:: Work item ::
Go line by line through the entries and show those that hold the string "groupId".

:: Records for processing ::
== == ==
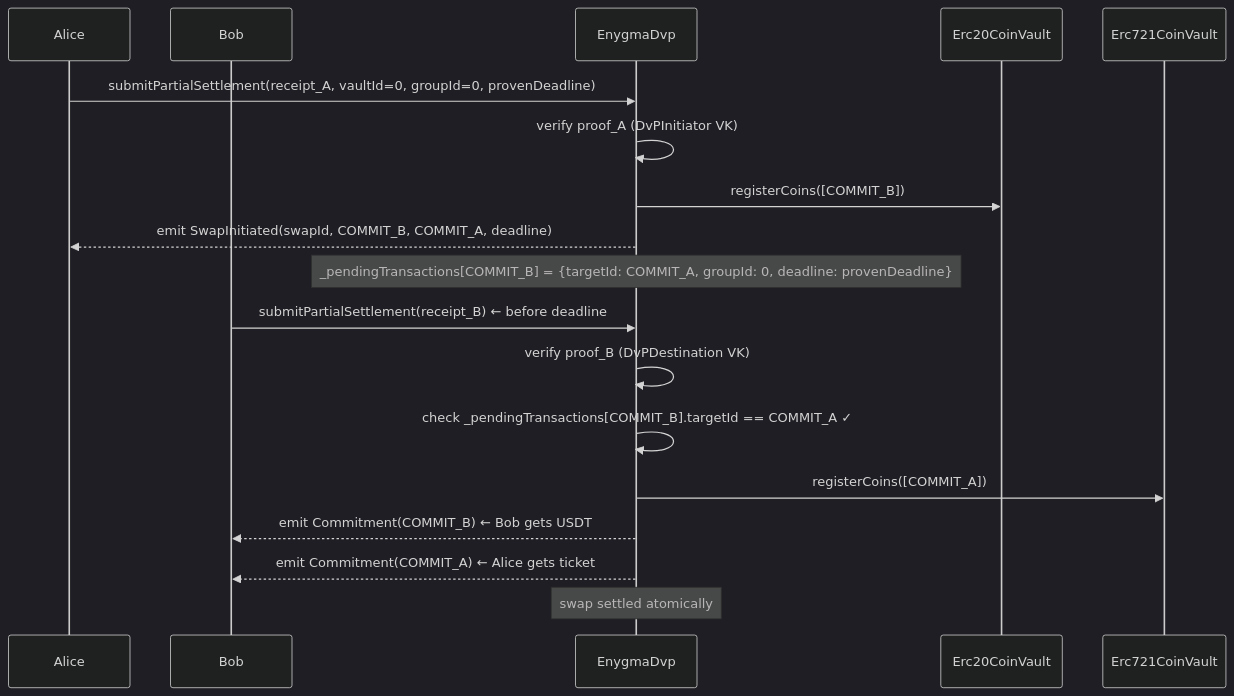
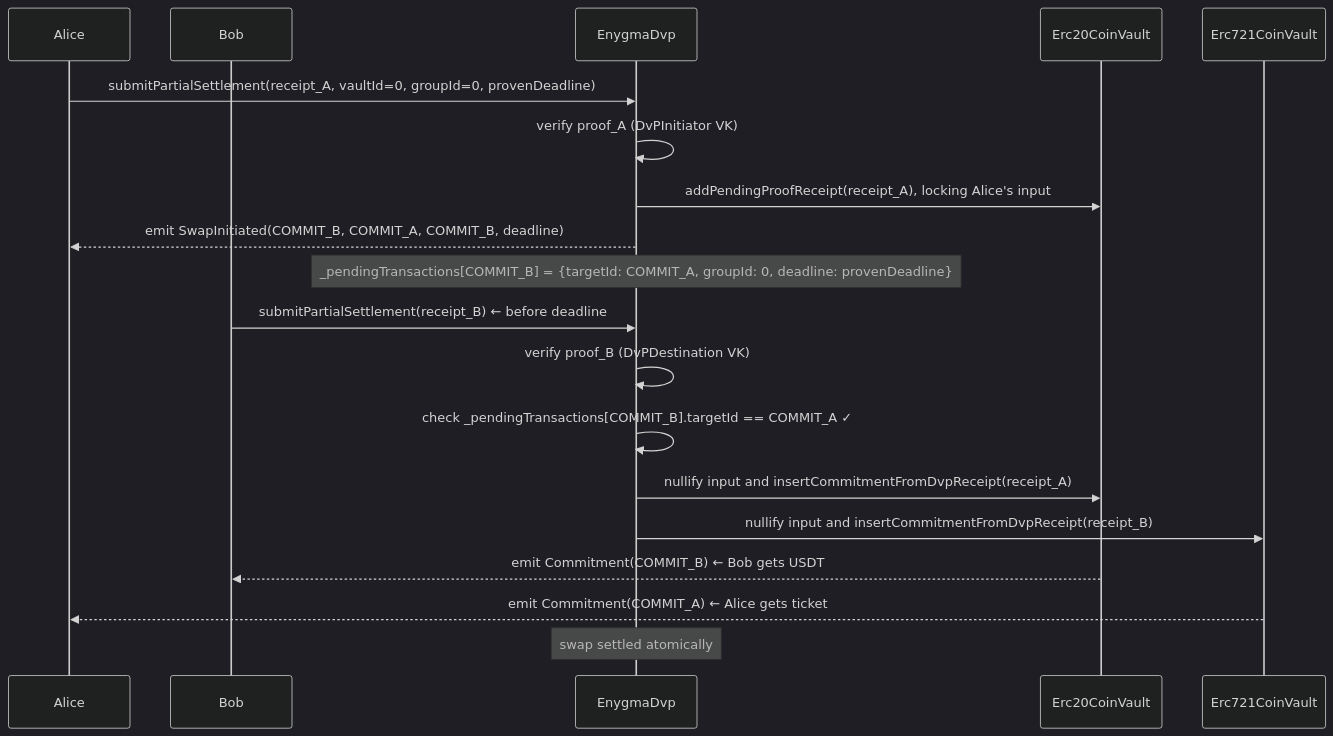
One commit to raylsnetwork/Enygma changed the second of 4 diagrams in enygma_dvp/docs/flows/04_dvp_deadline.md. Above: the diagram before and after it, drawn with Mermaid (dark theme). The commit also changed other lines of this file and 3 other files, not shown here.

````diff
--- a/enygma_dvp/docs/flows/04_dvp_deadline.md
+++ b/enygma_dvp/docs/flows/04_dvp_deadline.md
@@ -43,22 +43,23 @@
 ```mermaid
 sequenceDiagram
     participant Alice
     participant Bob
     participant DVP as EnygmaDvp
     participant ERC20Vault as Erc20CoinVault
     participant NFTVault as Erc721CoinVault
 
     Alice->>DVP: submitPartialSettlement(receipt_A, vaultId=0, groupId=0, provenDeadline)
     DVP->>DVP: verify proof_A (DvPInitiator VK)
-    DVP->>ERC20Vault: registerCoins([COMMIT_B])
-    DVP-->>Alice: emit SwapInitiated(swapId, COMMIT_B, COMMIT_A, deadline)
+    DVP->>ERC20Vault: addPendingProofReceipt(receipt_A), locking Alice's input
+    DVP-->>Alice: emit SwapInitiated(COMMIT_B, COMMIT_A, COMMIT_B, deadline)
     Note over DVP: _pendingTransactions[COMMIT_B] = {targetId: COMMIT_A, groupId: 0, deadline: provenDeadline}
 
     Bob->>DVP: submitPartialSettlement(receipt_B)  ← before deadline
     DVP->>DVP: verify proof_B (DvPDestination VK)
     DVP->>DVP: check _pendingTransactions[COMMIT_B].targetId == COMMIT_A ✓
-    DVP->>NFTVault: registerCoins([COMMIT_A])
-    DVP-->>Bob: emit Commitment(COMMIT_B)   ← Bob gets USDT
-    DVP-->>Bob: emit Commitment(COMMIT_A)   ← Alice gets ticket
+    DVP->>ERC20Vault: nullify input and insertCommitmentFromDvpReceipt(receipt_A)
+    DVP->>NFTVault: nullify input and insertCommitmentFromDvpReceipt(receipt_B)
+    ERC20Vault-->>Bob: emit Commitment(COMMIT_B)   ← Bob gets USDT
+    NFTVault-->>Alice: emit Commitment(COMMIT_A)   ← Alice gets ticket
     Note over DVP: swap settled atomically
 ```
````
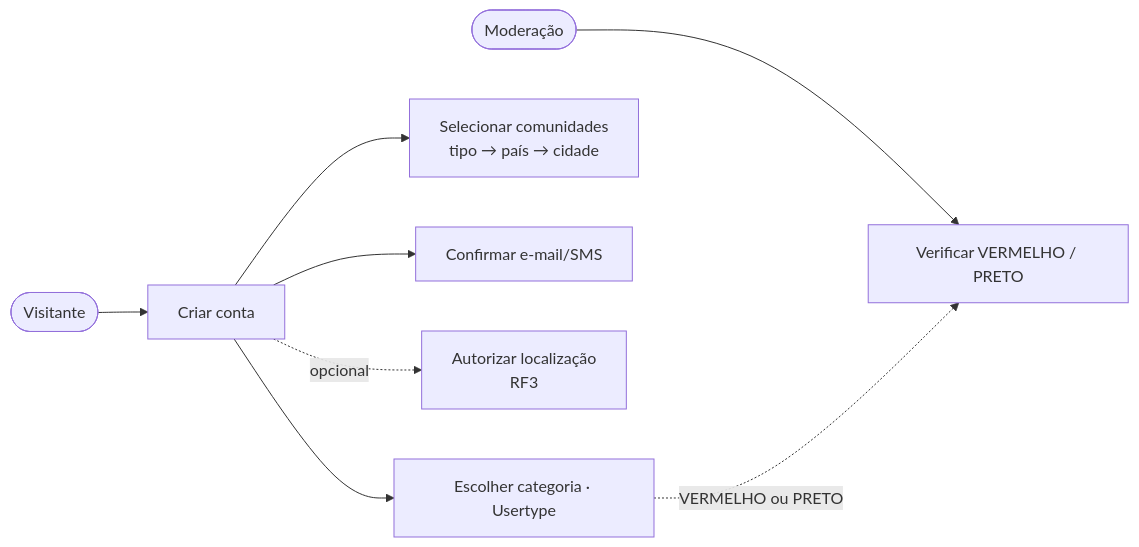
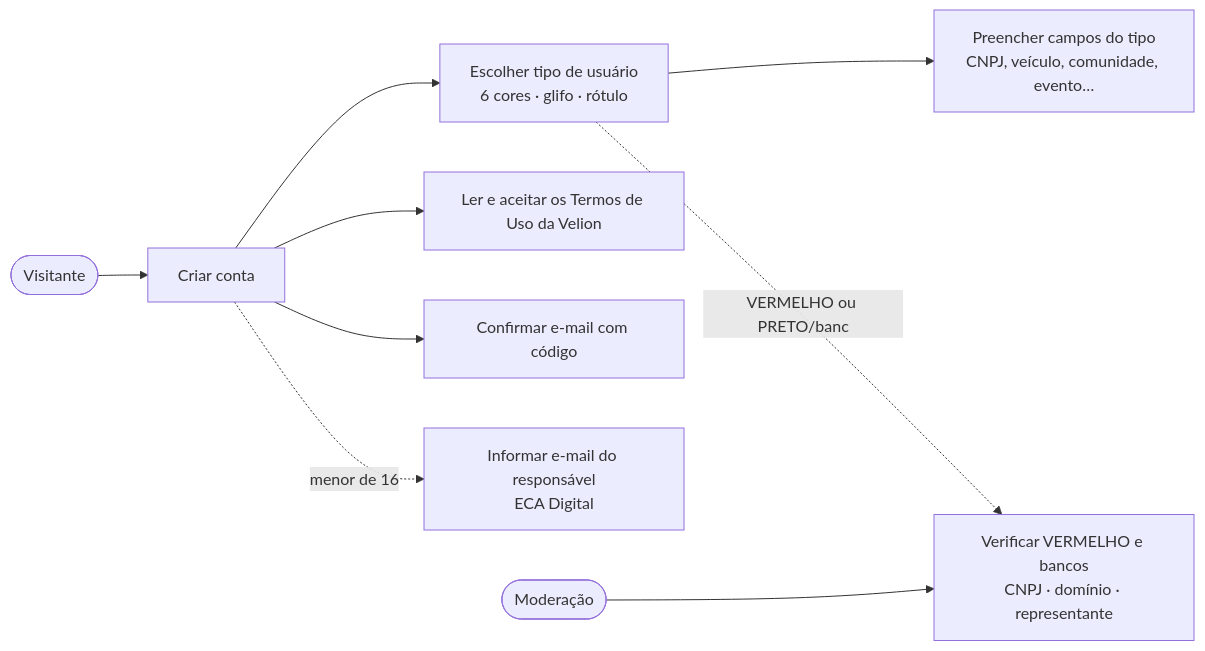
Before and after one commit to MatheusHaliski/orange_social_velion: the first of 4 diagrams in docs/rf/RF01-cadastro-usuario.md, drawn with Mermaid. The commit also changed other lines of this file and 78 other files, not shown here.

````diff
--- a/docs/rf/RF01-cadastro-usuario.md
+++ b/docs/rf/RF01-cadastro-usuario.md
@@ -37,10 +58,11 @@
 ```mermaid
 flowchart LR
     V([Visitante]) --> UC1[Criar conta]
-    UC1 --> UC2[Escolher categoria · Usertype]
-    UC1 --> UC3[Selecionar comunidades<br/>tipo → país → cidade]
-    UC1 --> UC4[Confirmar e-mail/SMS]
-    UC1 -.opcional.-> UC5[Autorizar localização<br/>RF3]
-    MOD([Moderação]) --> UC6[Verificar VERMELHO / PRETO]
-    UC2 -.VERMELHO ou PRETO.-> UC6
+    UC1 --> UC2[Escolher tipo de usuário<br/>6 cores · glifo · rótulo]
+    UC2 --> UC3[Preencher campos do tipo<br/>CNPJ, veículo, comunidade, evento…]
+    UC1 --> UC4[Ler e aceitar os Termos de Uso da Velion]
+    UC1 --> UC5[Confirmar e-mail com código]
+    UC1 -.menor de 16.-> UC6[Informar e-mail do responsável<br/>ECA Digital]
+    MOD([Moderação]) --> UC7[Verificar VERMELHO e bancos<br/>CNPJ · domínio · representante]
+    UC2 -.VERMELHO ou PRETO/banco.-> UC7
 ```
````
== == ==
:: Response area ::
     Alice->>DVP: submitPartialSettlement(receipt_A, vaultId=0, groupId=0, provenDeadline)
     Note over DVP: _pendingTransactions[COMMIT_B] = {targetId: COMMIT_A, groupId: 0, deadline: provenDeadline}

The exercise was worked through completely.